She reached for her phone as the screen lit up. It was another reminder to take her morning pills. Her eyes wander to the white ceiling. It was so plain and boring. The apartment was so silent you could hear her labored breathing. She was louder than the clock on the wall. As she shuffled along to the kitchen, she remembered her mother’s lost battle with ovarian cancer. Why did they have to use such military and complicated words to describe anything to do with cancer? “She lost her fight with cancer. “She must fight this battle”. “She is a survivor.” “She is in remission.” A random thought crossed her mind, if someone says she lost her battle with cancer she would curse them from wherever she will be.
Her once firm body was no more, she was bald and her skin was saggy and dry. She was 37 yet felt six decades older. A bag of bones wrapped in an expensive silk gown. “Maybe I’ve done my time and should bid the world goodbye”, she mused. There was only one cup of natural yoghurt in the fridge. She picked a glass from the cabinet but it slipped from her grip and shattered on the floor. She smiled at the broken glass. The story of her life.
Her parents had separated when she was 15. Her father left with her elder brother. She remained with her mother. She would meet her brother every day at 4:00pm at the local market to catch up on everything. She would tell him what their mother was up to and he would bring her up to speed on what their dad’s drinking sprees dragged home. After three months her father suddenly quit alcohol. Every evening he would visit them in the shared one bedroom apartment. From a five bedroom mansion to a shared one bedroom life wasn’t rosy. When her father came over he always came with her brother and they would stay over for dinner and drive home late at night.
After two months her father gave up and went back to his second wife, the brown bottle. He would kiss her every evening. He became the village daily drinking officer. After a year her mother started getting weak. She had bouts of indigestion, heartburn, fatigue and back pains. She was through with high school and the task of nursing her now weak mother fell on her. She would call her brother every day. Crying. He was away in college. All he could do was listen. It broke his heart every time she called. But he was the only one she could talk to. He never failed to pick her calls. Their father kept to his late night singing on his way home. Maybe it gave him company with his son away at college and his wife and daughter having moved out.
One day, as her mother was walking up the stairs she tripped and broke her leg. Mothers are the strongest. She went to buy pain killers and also look for her father. She thought Kabu would know where he was. Kabu was the bar tender at his favorite local. She was a yellow yellow who loved wearing sun dresses with boots. Everyone in the village seemed to love her stories and she thrived in the attention she got. Even in his state, he managed to take their mother to hospital within the hour. Tests were run. Many more were requested. Shortly after, she was diagnosed with ovarian cancer. Stage four.
She reached for a brush and dust pan to collect the shattered glass. She couldn’t help but wonder, why her? She had it all, a career, a home, vacations, car… She looked around and instantly knew she needed to call her brother.

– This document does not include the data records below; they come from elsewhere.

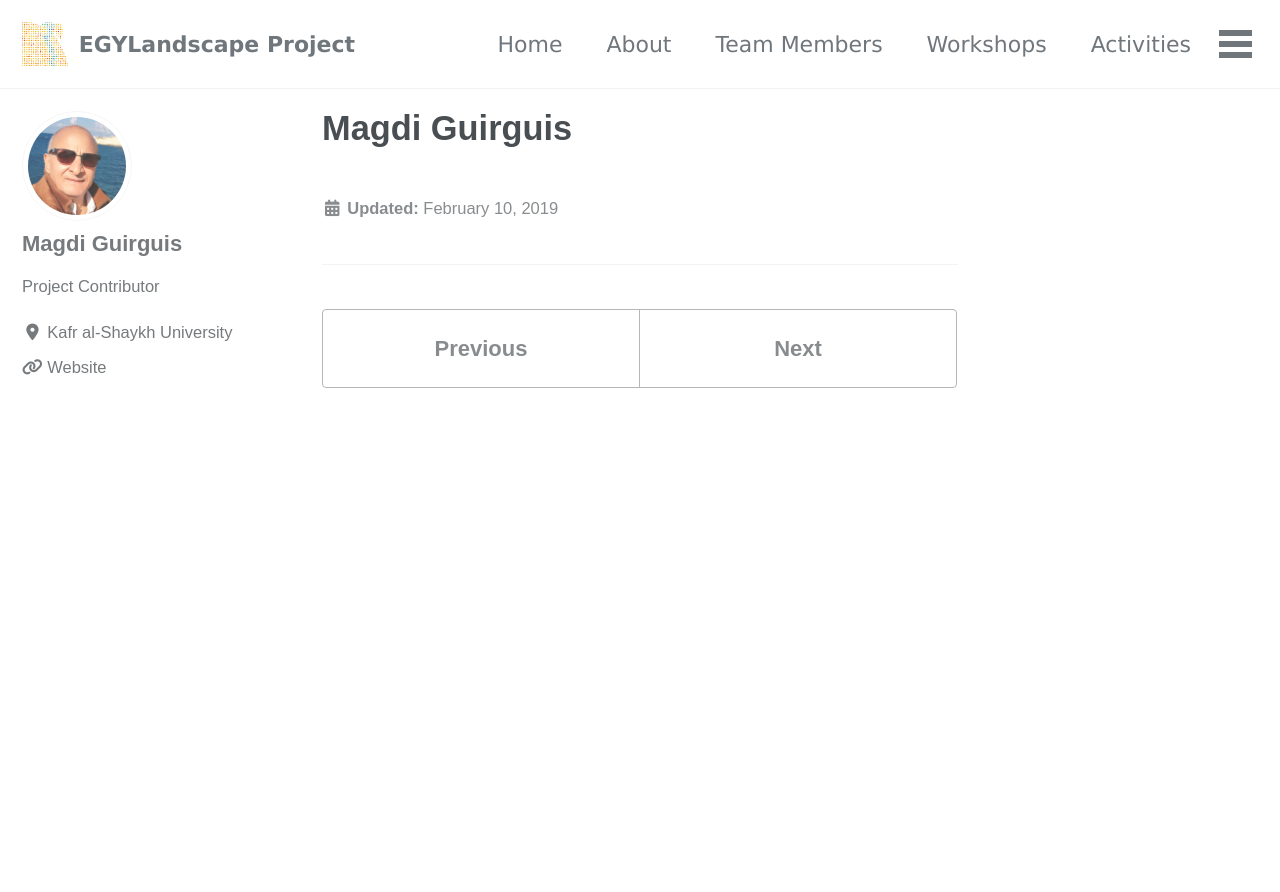
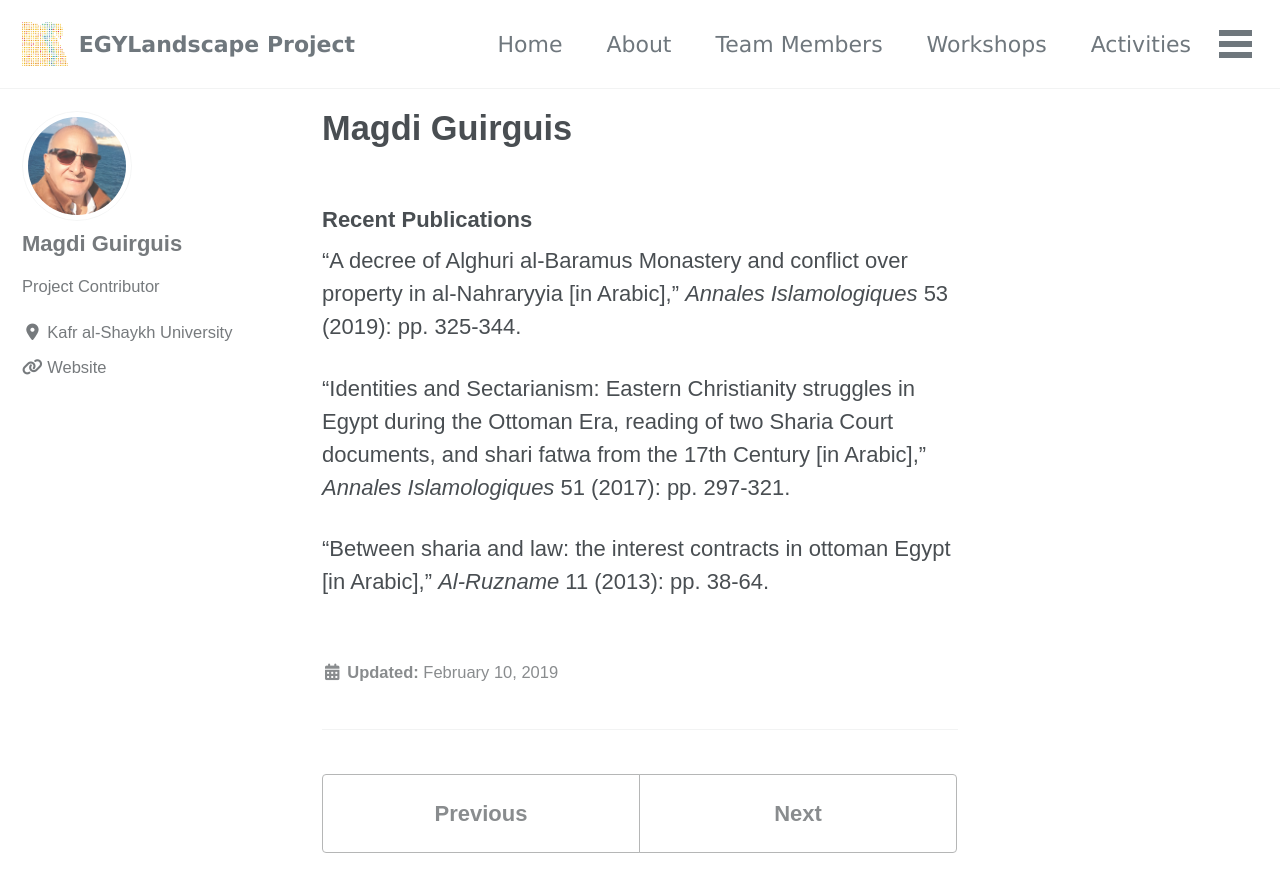
Before and after one commit to mhshaaban/egylandscapeproject.github.io, a Jekyll site: the page built from _members/MagdiGuirguis.md, in a window 1280 px wide and 900 px high. Shown: the top 892 px of the window. Built offline with Jekyll 4.4.1, drawn with Linux system fonts in a browser that asks for light colours; cached includes are drawn as plain includes; nearby versions of some CDN libraries; some web fonts are replaced.

Commit message:
Update MagdiGuirguis.md

```diff
--- a/_members/MagdiGuirguis.md
+++ b/_members/MagdiGuirguis.md
@@ -10,3 +10,11 @@ toc: false
 toc_sticky: false
 layout: single
 ---
+
+### Recent Publications
+
+"A decree of Alghuri al-Baramus Monastery and conflict over property in al-Nahraryyia [in Arabic]," *Annales Islamologiques* 53 (2019): pp. 325-344.
+
+"Identities and Sectarianism: Eastern Christianity struggles in Egypt during the Ottoman Era, reading of two Sharia Court documents, and shari fatwa from the 17th Century [in Arabic]," *Annales Islamologiques* 51 (2017): pp. 297-321.
+
+"Between sharia and law: the interest contracts in ottoman Egypt [in Arabic]," *Al-Ruzname* 11 (2013): pp. 38-64.
```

She dialed his number and got through to Adele singing “Hello”. It is a nice song. But it is depressing. Listening to it made her feel like she was already dead and was reaching out to him from beyond. His first question was “Are you okay?”She asked him, “Why wouldn’t I be?” But he knew only too well and in less than an hours’ time he was in her apartment. He looked at her and broke down like a toddler. She was an emotional mess as well. He searched for words to reassure her. “Mummy left us but you are not going to. It is not your time yet.” Right at that moment she knew she had her cheerleader.
She took a shower and they went out for lunch. Later in the afternoon they visited her Insurance firm to get a clearer picture of her insurance funds and options. In him she knew she had found an anchor. He was holding the light at the end of the tunnel.